**What the exercise asks:** Write out the lines below once more, exactly as they appear. Do not include pictures.

------

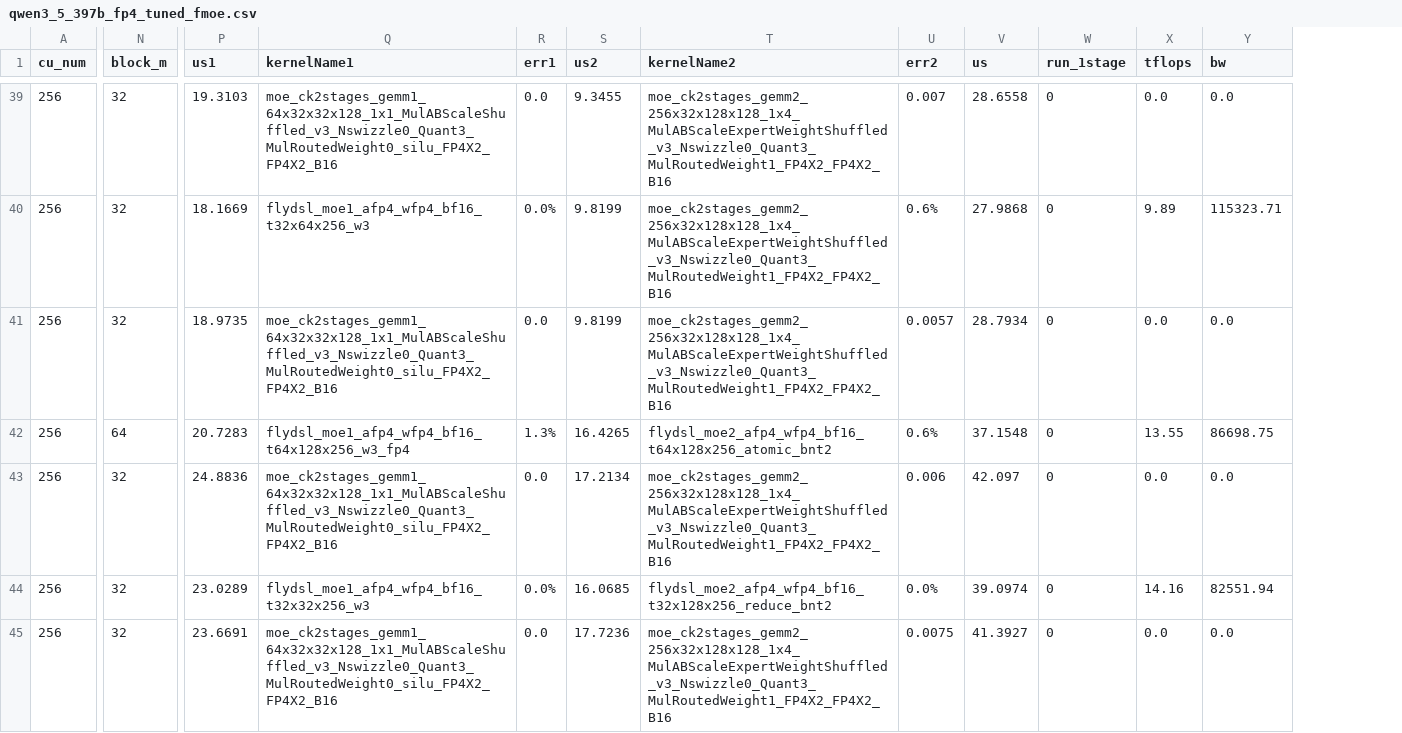
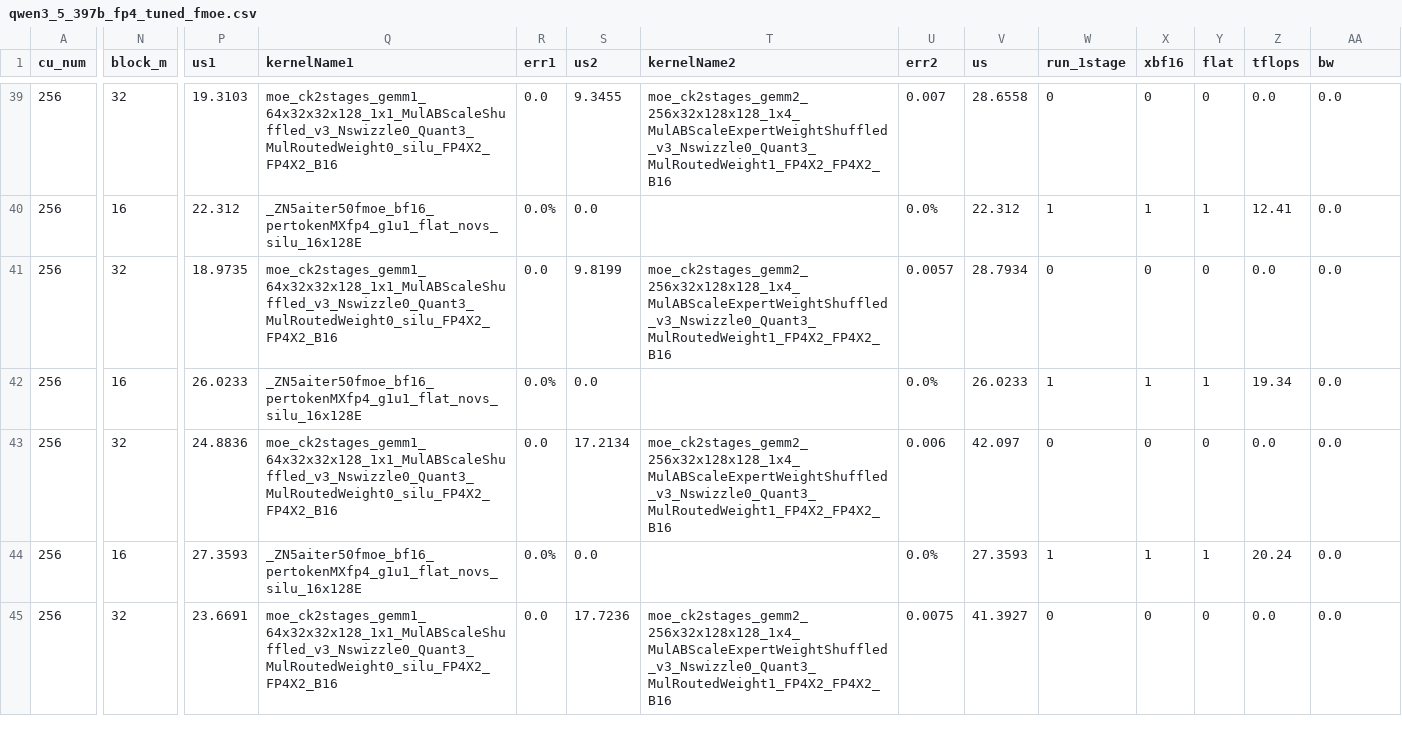
Before and after one commit to lucas-santos-amd/aiter, a CSV file: aiter/configs/model_configs/qwen3_5_397b_fp4_tuned_fmoe.csv, drawn as a sheet; only a part is shown, gaps mark what is left out; addresses are those after the commit; the diff covers the shown part only; the diff names each change by its address in the sheet, - before the commit and + after, or states it on an @@ line.

```diff
--- a/aiter/configs/model_configs/qwen3_5_397b_fp4_tuned_fmoe.csv
+++ b/aiter/configs/model_configs/qwen3_5_397b_fp4_tuned_fmoe.csv
+column X (xbf16), rows 39-45: 0 | 1 | 0 | 1 | 0 | 1 | 0
+column Y (flat), rows 39-45: 0 | 1 | 0 | 1 | 0 | 1 | 0
-N40 (block_m): 32
+N40 (block_m): 16
-P40 (us1): 18.1669
+P40 (us1): 22.312
-Q40 (kernelName1): flydsl_moe1_afp4_wfp4_bf16_t32x64x256_w3
+Q40 (kernelName1): _ZN5aiter50fmoe_bf16_pertokenMXfp4_g1u1_flat_novs_silu_16x128E
-S40 (us2): 9.8199
+S40 (us2): 0.0
-T40 (kernelName2): moe_ck2stages_gemm2_256x32x128x128_1x4_MulABScaleExpertWeightShuffled_v3_Nswizzle0_Quant3_MulRoutedWeight1_FP4X2_FP4X2_B16
+T40 (kernelName2): (empty)
-U40 (err2): 0.6%
+U40 (err2): 0.0%
-V40 (us): 27.9868
+V40 (us): 22.312
-W40 (run_1stage): 0
+W40 (run_1stage): 1
-Z40 (tflops): 9.89
+Z40 (tflops): 12.41
-AA40 (bw): 115323.71
+AA40 (bw): 0.0
-N42 (block_m): 64
+N42 (block_m): 16
-P42 (us1): 20.7283
+P42 (us1): 26.0233
-Q42 (kernelName1): flydsl_moe1_afp4_wfp4_bf16_t64x128x256_w3_fp4
+Q42 (kernelName1): _ZN5aiter50fmoe_bf16_pertokenMXfp4_g1u1_flat_novs_silu_16x128E
-R42 (err1): 1.3%
+R42 (err1): 0.0%
-S42 (us2): 16.4265
+S42 (us2): 0.0
-T42 (kernelName2): flydsl_moe2_afp4_wfp4_bf16_t64x128x256_atomic_bnt2
+T42 (kernelName2): (empty)
-U42 (err2): 0.6%
+U42 (err2): 0.0%
-V42 (us): 37.1548
+V42 (us): 26.0233
-W42 (run_1stage): 0
+W42 (run_1stage): 1
-Z42 (tflops): 13.55
+Z42 (tflops): 19.34
-AA42 (bw): 86698.75
+AA42 (bw): 0.0
-N44 (block_m): 32
+N44 (block_m): 16
-P44 (us1): 23.0289
+P44 (us1): 27.3593
-Q44 (kernelName1): flydsl_moe1_afp4_wfp4_bf16_t32x32x256_w3
+Q44 (kernelName1): _ZN5aiter50fmoe_bf16_pertokenMXfp4_g1u1_flat_novs_silu_16x128E
-S44 (us2): 16.0685
+S44 (us2): 0.0
-T44 (kernelName2): flydsl_moe2_afp4_wfp4_bf16_t32x128x256_reduce_bnt2
+T44 (kernelName2): (empty)
-V44 (us): 39.0974
+V44 (us): 27.3593
-W44 (run_1stage): 0
+W44 (run_1stage): 1
-Z44 (tflops): 14.16
+Z44 (tflops): 20.24
-AA44 (bw): 82551.94
+AA44 (bw): 0.0
```
Also changed, not shown: 120 edited cells elsewhere in this file, 9 other files.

------

**Result below:**
Before and after one commit to lucas-santos-amd/aiter, a CSV file: aiter/configs/model_configs/qwen3_5_397b_fp4_tuned_fmoe.csv, drawn as a sheet; only a part is shown, gaps mark what is left out; addresses are those after the commit; the diff covers the shown part only; the diff names each change by its address in the sheet, - before the commit and + after, or states it on an @@ line.

```diff
--- a/aiter/configs/model_configs/qwen3_5_397b_fp4_tuned_fmoe.csv
+++ b/aiter/configs/model_configs/qwen3_5_397b_fp4_tuned_fmoe.csv
+column X (xbf16), rows 39-45: 0 | 1 | 0 | 1 | 0 | 1 | 0
+column Y (flat), rows 39-45: 0 | 1 | 0 | 1 | 0 | 1 | 0
-N40 (block_m): 32
+N40 (block_m): 16
-P40 (us1): 18.1669
+P40 (us1): 22.312
-Q40 (kernelName1): flydsl_moe1_afp4_wfp4_bf16_t32x64x256_w3
+Q40 (kernelName1): _ZN5aiter50fmoe_bf16_pertokenMXfp4_g1u1_flat_novs_silu_16x128E
-S40 (us2): 9.8199
+S40 (us2): 0.0
-T40 (kernelName2): moe_ck2stages_gemm2_256x32x128x128_1x4_MulABScaleExpertWeightShuffled_v3_Nswizzle0_Quant3_MulRoutedWeight1_FP4X2_FP4X2_B16
+T40 (kernelName2): (empty)
-U40 (err2): 0.6%
+U40 (err2): 0.0%
-V40 (us): 27.9868
+V40 (us): 22.312
-W40 (run_1stage): 0
+W40 (run_1stage): 1
-Z40 (tflops): 9.89
+Z40 (tflops): 12.41
-AA40 (bw): 115323.71
+AA40 (bw): 0.0
-N42 (block_m): 64
+N42 (block_m): 16
-P42 (us1): 20.7283
+P42 (us1): 26.0233
-Q42 (kernelName1): flydsl_moe1_afp4_wfp4_bf16_t64x128x256_w3_fp4
+Q42 (kernelName1): _ZN5aiter50fmoe_bf16_pertokenMXfp4_g1u1_flat_novs_silu_16x128E
-R42 (err1): 1.3%
+R42 (err1): 0.0%
-S42 (us2): 16.4265
+S42 (us2): 0.0
-T42 (kernelName2): flydsl_moe2_afp4_wfp4_bf16_t64x128x256_atomic_bnt2
+T42 (kernelName2): (empty)
-U42 (err2): 0.6%
+U42 (err2): 0.0%
-V42 (us): 37.1548
+V42 (us): 26.0233
-W42 (run_1stage): 0
+W42 (run_1stage): 1
-Z42 (tflops): 13.55
+Z42 (tflops): 19.34
-AA42 (bw): 86698.75
+AA42 (bw): 0.0
-N44 (block_m): 32
+N44 (block_m): 16
-P44 (us1): 23.0289
+P44 (us1): 27.3593
-Q44 (kernelName1): flydsl_moe1_afp4_wfp4_bf16_t32x32x256_w3
+Q44 (kernelName1): _ZN5aiter50fmoe_bf16_pertokenMXfp4_g1u1_flat_novs_silu_16x128E
-S44 (us2): 16.0685
+S44 (us2): 0.0
-T44 (kernelName2): flydsl_moe2_afp4_wfp4_bf16_t32x128x256_reduce_bnt2
+T44 (kernelName2): (empty)
-V44 (us): 39.0974
+V44 (us): 27.3593
-W44 (run_1stage): 0
+W44 (run_1stage): 1
-Z44 (tflops): 14.16
+Z44 (tflops): 20.24
-AA44 (bw): 82551.94
+AA44 (bw): 0.0
```
Also changed, not shown: 120 edited cells elsewhere in this file, 9 other files.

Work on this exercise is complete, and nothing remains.